What you are asked to do: Return only how many lines in the data include the string "direction".

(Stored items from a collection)
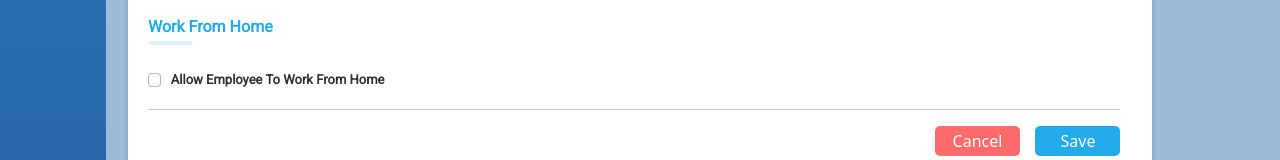
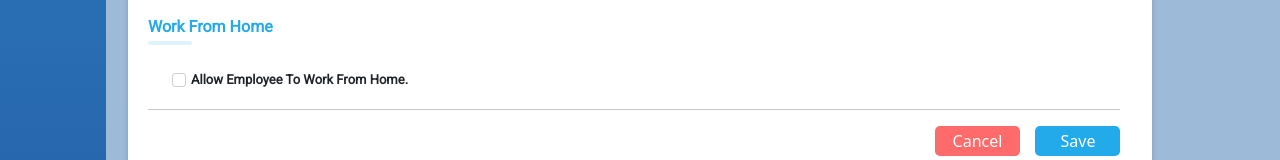
Before and after one commit to maghraby1998/Employees, a React (Create React App) app: page /employees in a window 1280 px wide. Both pictures are taken after typing "Sample" into the empty fields and a click on the button "Add new". Shown: the part 595-755 px from the top of the page. Built offline with nearby package versions, Linux system fonts and the light colour scheme.

Commit message:
custom checkbox

```diff
--- a/src/components/Form.js
+++ b/src/components/Form.js
@@ -1,8 +1,8 @@
 import { useState, useEffect } from 'react';
 import '../css/Form.css';
 import { Col, Row } from 'react-bootstrap';
-import { FontAwesomeIcon } from '@fortawesome/react-fontawesome'
-import { faAngleDown } from '@fortawesome/free-solid-svg-icons'
+import { FontAwesomeIcon } from '@fortawesome/react-fontawesome';
+import { faAngleDown, faCheck } from '@fortawesome/free-solid-svg-icons';
 
 
 const Form = (props) => {
@@ -22,6 +22,10 @@ const Form = (props) => {
         manager     : '',
         workFromHome : false
     })
+
+    useEffect( () => {
+        console.log(employee.workFromHome);
+    }, [employee])
 
     const [error, setError] = useState();
 
@@ -281,10 +285,26 @@ const Form = (props) => {
             <div className='form-category'>
                 <h3 className='category-header'>Work From Home</h3>
                 <div className='category-header-line'></div>
-                <div className='check-box-container'>
-                    <input className='form-check-input' checked={employee.workFromHome} onChange={handleChange} id='workHome' type='checkbox' />
+                <label htmlFor='workHome' className='checkbox-container'>
+                    <input className='check-input' checked={employee.workFromHome} onChange={handleChange} id='workHome' type='checkbox' />
+                        <div className={employee.workFromHome ? 'custom-check-input custom-check-input-active' : 'custom-check-input'}>
+                            {
+                                employee.workFromHome ?
+                                <FontAwesomeIcon className='custom-check-input-icon' icon={faCheck} />
+                                : ''
+                            }
+                        </div>
+                    Allow Employee To Work From Home.
+                </label>
+                {/* <div className='check-box-container'>
+                    <div className='check-input-container'>
+                        <input className='check-input' checked={employee.workFromHome} onChange={handleChange} id='workHome' type='checkbox' />
+                        <div className='custom-check-input'>
+                            <div className='check-input-icon'></div>
+                        </div>
+                    </div>
                     <label className='check-label' htmlFor='workHome'>Allow Employee To Work From Home</label>
-                </div>
+                </div> */}
             </div>
             {/* Work from home */}
             <hr></hr>
--- a/src/css/Employee.css
+++ b/src/css/Employee.css
@@ -72,7 +72,25 @@
     justify-content: flex-start;
     flex-direction: row;
     position: relative;
+    animation-name: animateCard;
+    animation-duration: 1s;
+    animation-fill-mode: forwards;
 }
+
+/* @keyframes animateCard{
+    0%{
+        opacity: 0;
+        transform: translateY(-30px);
+        -webkit-transform: translateY(-30px);
+        -moz-transform: translateY(-30px);
+        -ms-transform: translateY(-30px);
+        -o-transform: translateY(-30px);
+}
+    100%{
+        opacity: 1;
+        transform: translateY(0px);
+}
+} */
 
 .card-margins{
     width: 45px;
@@ -256,6 +274,11 @@
     z-index: 3;
     display: none;
     background-color: white;
+    -webkit-transform: translate(-250px, 5px);
+    -moz-transform: translate(-250px, 5px);
+    -ms-transform: translate(-250px, 5px);
+    -o-transform: translate(-250px, 5px);
+    z-index: 999;
 }
 
 .dropdown-content-active{
--- a/src/css/Form.css
+++ b/src/css/Form.css
@@ -129,7 +129,7 @@ label{
     position: absolute;
     bottom: -80%;
     border-radius: 5px;
-    padding: 6px 6px 0px 6px;
+    padding: 8px 8px 0px 8px;
     text-transform: capitalize;
     background-color: rgb(233, 233, 233);
     color: rgb(221, 1, 1);
@@ -157,11 +157,41 @@ label{
 }
 }
 
-.check-box-container{
+.checkbox-container{
     display: flex;
     align-items: center;
     justify-content: center;
+    flex-direction: row;
     width: max-content;
+    font-family: Roboto;
+    font-size: 13px;
+    font-weight: bold;
+}
+
+.check-input{
+    -webkit-appearance: none;
+    opacity: 0;
+    height: 0;
+    width: 0;
+}
+
+.custom-check-input{
+    height: 14px;
+    width: 14px;
+    border: 1px solid rgb(207, 207, 207);
+    border-radius: 3px;
+    margin-right: 5px;
+    display: grid;
+    place-items: center;
+}
+
+.custom-check-input-active{
+    background-color: #2764ac;
+}
+
+.custom-check-input-icon{
+    color: white;
+    font-size: 10px;
 }
 
 input[type='checkbox']{
```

Solution for this exercise: 2